|dc.description.abstract||The contribution of this disseration is threefold. First, it provides insight into the use of a certain type of nonlinear observers (NLO) for platform independent position, velocity and attitude estimation, exemplified by an unmanned aerial vehicle (UAV) and an anchor handling tug supply (AHTS) vessel. Second, it considers methods for fault detection and isolation for various sensors: Accelerometers, angular rate sensors, gyrocompasses and position reference systems. Third, it discusses application of the topics above in dynamic positioning systems. The NLOs are based on the principle of reference and measurement vectors for attitude estimation, and may or may not be aided by a separate translational motion observer in feedback interconnection. The work is presented through the findings of six separate chapters, each based on a single journal or conference article.
The first chapter considers global navigation satellite system (GNSS) and inertial navigation system (INS) integration in general, presenting methods for loose and tight integration, GNSS error models, and experimental results using a UAV. The experimental results using NLOs are compared to a real time kinematic GNSS solution, and they show unsurprisingly that a tightly coupled integration solution is superior.
The second chapter covers the use of NLO-based INS on an AHTS vessel. The first topic is attitude and heave estimation, where two distinct versions of the aforementioned NLOs are compared to each other, and to an extended Kalman filter (EKF)-based solution. Also, two MEMS-based inertial measurement units (IMUs) from different manufacturers are used in the testing: the ADIS16485 and the STIM300. The difference between the NLO versions is whether or not they are aided by position measurements. The EKF represents the classic way of attitude estimation in navigation, and the NLOs handle themselves well in comparison, with the aided NLO coming out on top. No tangible variation is found between the two IMUs for attitude estimation, while for heave estimation the ADIS16485 is preferable, owing to a better accelerometer. The second topic of the chapter is dead reckoning, where the NLO-based INS has to calculate heading and position without aiding in two separate tests. For heading the results are very promising for the STIM300, drifting only one degree in the heading estimate after one hour. For position, it is found that both MEMS IMUs cannot provide an adequate and independent position estimate performance wise, while they might well be used to increase navigation fault tolerance.
The third chapter deals with a redundant IMU configuration, presenting two alternatives for combining IMUs together for performance and fault detection and isolation (FDI). Alternative 1 is based on the classic parity space method, while alternative 2 uses quaternion-based weighting. Considering performance, they are basically equal, both improving upon the results from the previous chapter, especially for heave estimation and dead reckoning. However, in a fault case for an angular rate sensor in the IMU, alternative 2 is evidently the best solution.

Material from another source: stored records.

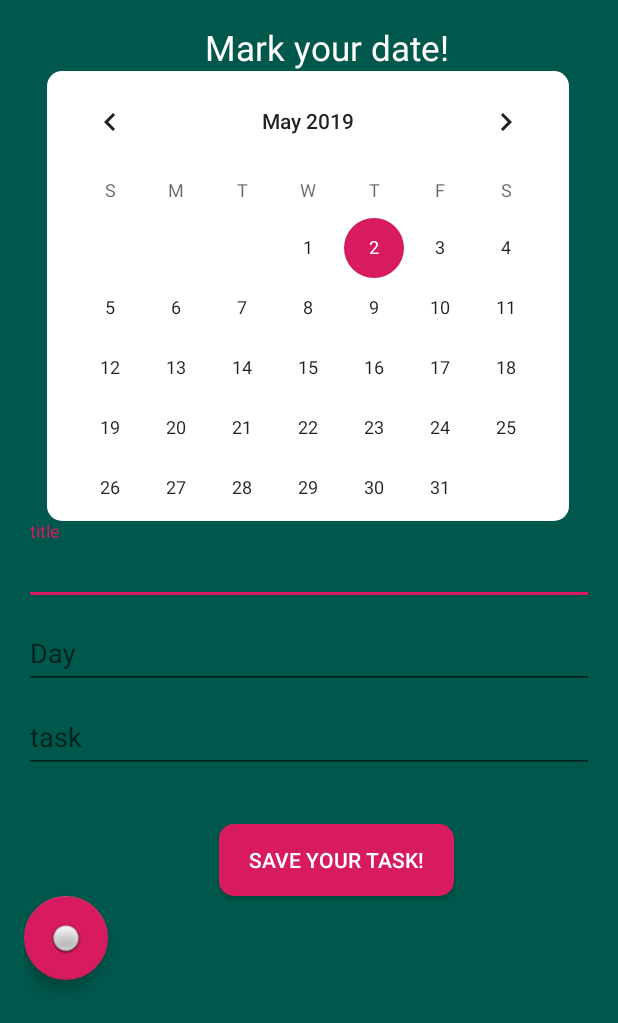
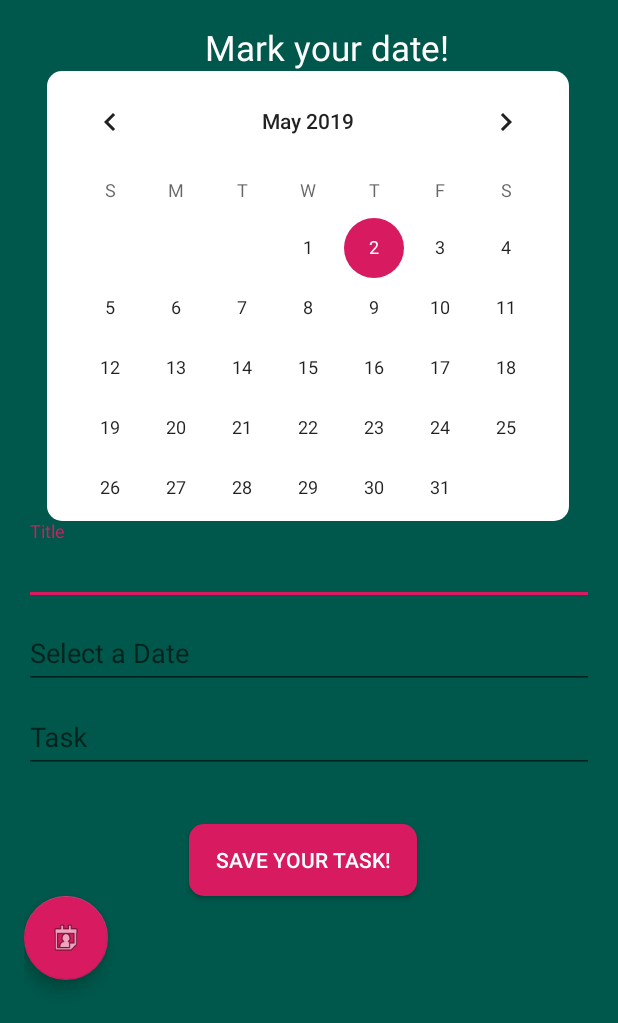
Before and after one commit to PoisonJL/HAD, an Android app: the calender screen opened directly, with no data from a screen before it, on a phone screen of 412 x 824 dp. Shown: the top 1023 px of the screen. Run offline under Robolectric (Android 15) with nearby library versions, the phone set to English and light mode, and no system bars; our stand-ins replace Firebase (no records; nobody signed in at launch, a user with empty details on screens opened directly).

Commit message:
modified layout

```diff
--- a/HadControlPanel/app/src/main/java/com/team7/hadcontrolpanel/calender.java
+++ b/HadControlPanel/app/src/main/java/com/team7/hadcontrolpanel/calender.java
@@ -24,7 +24,7 @@ public class calender extends AppCompatActivity {
     private TextInputEditText inputTitle;
     private EditText inputDay;
     private EditText  inputTask;
-    private FloatingActionButton floatingActionButton1;
+    private FloatingActionButton viewCal;
 
     Button btnSave;
 
@@ -36,9 +36,9 @@ public class calender extends AppCompatActivity {
 
 
         databaseReference= FirebaseDatabase.getInstance().getReference("Tasks");
-        floatingActionButton1 =findViewById(R.id.floatingActionButton1);
+        viewCal =findViewById(R.id.viewCal);
 
-        floatingActionButton1.setOnClickListener(new View.OnClickListener(){
+        viewCal.setOnClickListener(new View.OnClickListener(){
             @Override
             public void onClick(View view){
                 Intent t = new Intent(calender.this, DataRetrived.class);
--- a/HadControlPanel/app/src/main/res/layout/activity_calender.xml
+++ b/HadControlPanel/app/src/main/res/layout/activity_calender.xml
@@ -48,7 +48,7 @@
             android:id="@+id/txtTitle"
             android:layout_width="match_parent"
             android:layout_height="wrap_content"
-            android:hint="title"
+            android:hint="Title"
             android:textColorHint=" #FFF" />
 
     </android.support.design.widget.TextInputLayout>
@@ -62,7 +62,7 @@
             android:id="@+id/txtDay"
             android:layout_width="match_parent"
             android:layout_height="wrap_content"
-            android:hint="Day"
+            android:hint="Select a Date"
             tools:text="@tools:sample/date/ddmmyy" />
 
     </android.support.design.widget.TextInputLayout>
@@ -76,29 +76,29 @@
             android:id="@+id/txtTask"
             android:layout_width="match_parent"
             android:layout_height="wrap_content"
-            android:hint="task" />
+            android:hint="Task" />
 
     </android.support.design.widget.TextInputLayout>
 
     <Button
         android:id="@+id/btnSave"
 
-        android:layout_width="wrap_content"
+        android:layout_width="152dp"
         android:layout_height="wrap_content"
-        android:layout_marginLeft="130dp"
+        android:layout_marginLeft="110dp"
         android:layout_marginTop="34dp"
         android:background="@drawable/bg_btn"
-        android:paddingLeft="20dp"
-        android:paddingRight="20dp"
         android:text="Save Your Task!"
         android:textColor="#FFF" />
 
     <android.support.design.widget.FloatingActionButton
-        android:id="@+id/floatingActionButton1"
+        android:id="@+id/viewCal"
         android:layout_width="match_parent"
         android:layout_height="wrap_content"
         android:clickable="true"
-        app:srcCompat="@android:drawable/radiobutton_off_background" />
+        android:visibility="visible"
+        app:fabSize="auto"
+        app:srcCompat="@android:drawable/ic_menu_my_calendar" />
 
 
 </LinearLayout>
--- a/HadControlPanel/app/src/main/res/layout/activity_wifi.xml
+++ b/HadControlPanel/app/src/main/res/layout/activity_wifi.xml
@@ -41,7 +41,7 @@
         android:layout_marginTop="75dp"
         android:layout_marginEnd="33dp"
         android:ems="10"
-        android:hint="WiFi Username"
+        android:hint="WiFi Name"
         android:inputType="text"
         app:layout_constraintEnd_toEndOf="parent"
         app:layout_constraintStart_toStartOf="parent"
--- a/HadControlPanel/app/src/main/res/layout/update.xml
+++ b/HadControlPanel/app/src/main/res/layout/update.xml
@@ -31,9 +31,8 @@
 
     <Button
         android:id="@+id/btnUpdate"
-        android:layout_width="304dp"
+        android:layout_width="match_parent"
         android:layout_height="wrap_content"
-        android:layout_marginStart="50dp"
         android:text="update" />
 
 </LinearLayout>
```
Also changed, not shown: HadControlPanel/app/src/main/res/layout/activity_data_retrived.xml (+25 -1 lines).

The fourth and fifth chapter both investigate the same topic, namely FDI in the sensors and systems aiding theNLOs. Aselection ofNLOvariants are evaluated in an FDI context, and it is revealed that in order to successfully detect position reference faults, the attitude estimation should preferably be completely independent from the position measurements. A new attitude estimator with virtual aiding is proposed. Algorithms for FDI are also presented, where one is found in the literature and applied in a novel way to detect slow drifts. Faults in both position reference systems and gyrocompasses are sufficiently dealt with. Note, on the contrary to the previous chapters, these chapters encompass mainly simulation results.
The sixth and final chapter based on an article, attempts to bring the newfound knowledge of previous results together, to provide a novel approach of assembling a dynamic positioning (DP) system. New sensor structures are considered, and a case is made to revise today’s DP classification and testing, and move towards new ideas in system- and risk-based thinking allowing integrated INS a place in DP.
The conclusion of the thesis is that using NLOs with MEMS IMUs has great potential for navigation, in DP and otherwise. With the IMU’s small size and the NLO’s low computational demands and model-less approach, the combination of the two is truly platform independent. Using the methods described in this work may improve the performance and fault tolerence of any navigation system.||nb_NO